Heat death. Meteorites. Black holes. Hawking Radiation. Entropy. We theorize unquantifiable, well, really, inconceivable claims for being locked on a rock. We believe what we read. Thanks to the Fall of Reptile World, our apish ancestors secured ruins. The wheel. Mass slaughters in the names of gods. We ruled the planet. Kind of.
But, seriously: heat death. Meteorites. It’s all I can do not tearing my hair out—write it out, write it out.
Mom said, set the alarm. Don’t flip the light switch if your hands are wet. Close the blinds, people can see in. Lock the door if you’re stepping out. “Mom, I’m checking the mail.” Bring the flashlight. “Mom, it’s across the street.”
Our sun will eat us alive someday. And mom calls if I’m ten minutes late. Nature or nurture, Hypochondria feels genetic.
“On Earth,” Douglas Adams wrote, “it is never possible to be farther than sixteen thousand miles from your birthplace.” I am 615 miles from mine.
The world is not ending this moment. I don’t think it is. No? Still hasn’t ended. And these 615 miles feel farthest when I’m afraid. Which is often. Not afraid of the world ending but mine ending. I’m an ex-Catholic who doesn’t put much stock in a big man running things, and the Afterlife makes little sense to the little shaking scientist in me, and I’ve decided I very much enjoy living.
I have a migraine. Mom guesses, tumor. An uncle had an aneurysm.
My boss says, quit the chatter, keep your nose clean, do your job, focus, and other things against my nature. Yes, he touches grease, handles ink, and races through our warehouse, and his white button-up shirts never get dirty. His ties are pristine as the day he purchased them. As the day they were sewn.
I have people to hug and to cry with before the big smart people fail in detecting or stopping a meteorite aimed for extinction. We are fragile, and I’m sorry I can’t care about maximizing my work schedule, cutting out side-bar conversations, or building one-touch processes when our universe is currently expanding at an increasing rate, and the stars that once collided to form new life will be too far apart to react off one another.

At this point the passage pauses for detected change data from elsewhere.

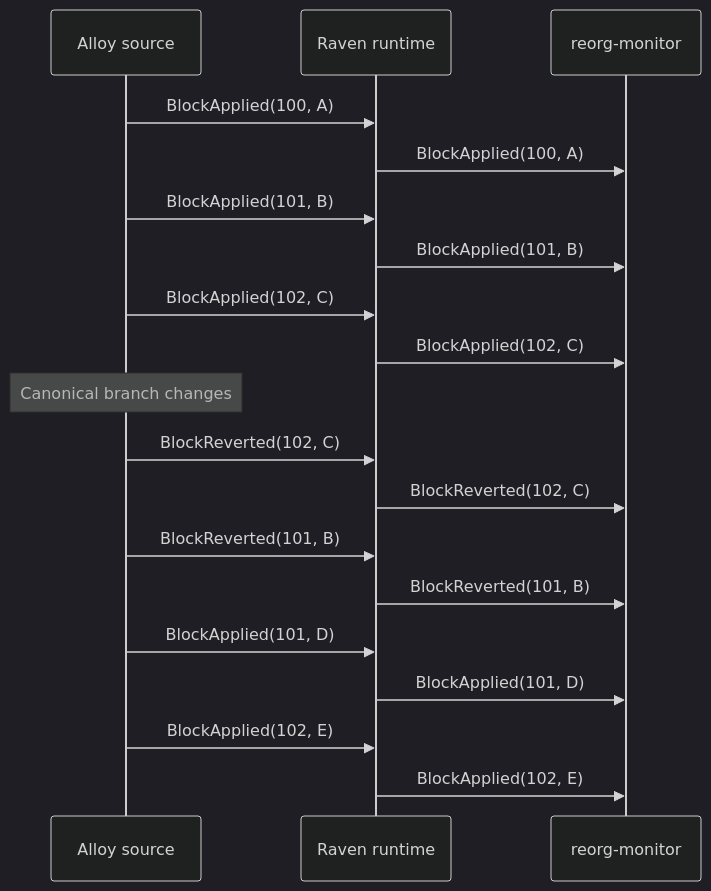
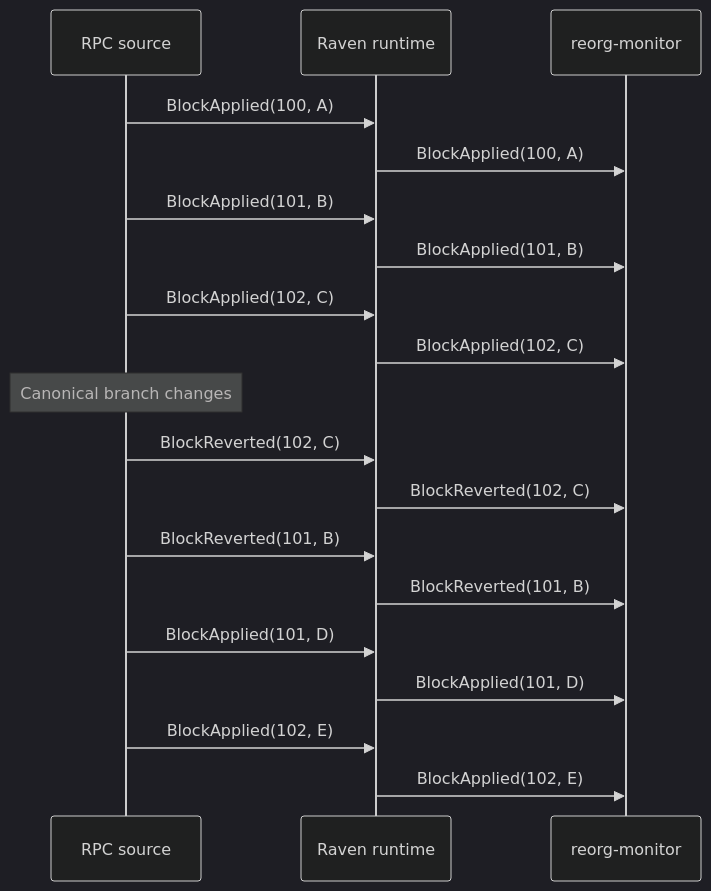
Before and after one commit to abhi3700/raven: the diagram in docs/plugins/reorg-monitor.mdx, drawn with Mermaid (dark theme). The commit also changed other lines of this file and 27 other files, not shown here.

Commit message:
source-alloy renamed to source-rpc

````diff
--- a/docs/plugins/reorg-monitor.mdx
+++ b/docs/plugins/reorg-monitor.mdx
@@ -58,21 +58,21 @@
 ```mermaid
 sequenceDiagram
-    participant S as Alloy source
+    participant S as RPC source
     participant R as Raven runtime
     participant M as reorg-monitor
     S->>R: BlockApplied(100, A)
     R->>M: BlockApplied(100, A)
     S->>R: BlockApplied(101, B)
     R->>M: BlockApplied(101, B)
     S->>R: BlockApplied(102, C)
     R->>M: BlockApplied(102, C)
     Note over S: Canonical branch changes
     S->>R: BlockReverted(102, C)
     R->>M: BlockReverted(102, C)
     S->>R: BlockReverted(101, B)
     R->>M: BlockReverted(101, B)
     S->>R: BlockApplied(101, D)
     R->>M: BlockApplied(101, D)
     S->>R: BlockApplied(102, E)
     R->>M: BlockApplied(102, E)
 ```
````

Their raw elements will float, freeze, unspent. I have to hold my mother while I still can. I have to be afraid while I’m still alive and aware. This is my nature. Can I defy nature?
Douglas Adams demolished planet Earth for a galactic highway. He described our “desperate fleeing panic,” how “there was nowhere to flee to.” He is not alive today. But if he could laugh about it, can’t I?
Take the time mom crushed the cat in the garage door. We heard the squeal. The vet said it was fat enough that the door sprung back.
Or when mom dug the hole to bury the cat years later, and her shovel lobbed off the eerily preserved head of my pet parakeet.
Or when the other cat jumped out from the hedges and made off with the bird head.
I guess if our universe can’t think or speak but can freeze or burn up all matter then I’m going to laugh at it until it takes me out. I’ll laugh until it hurts.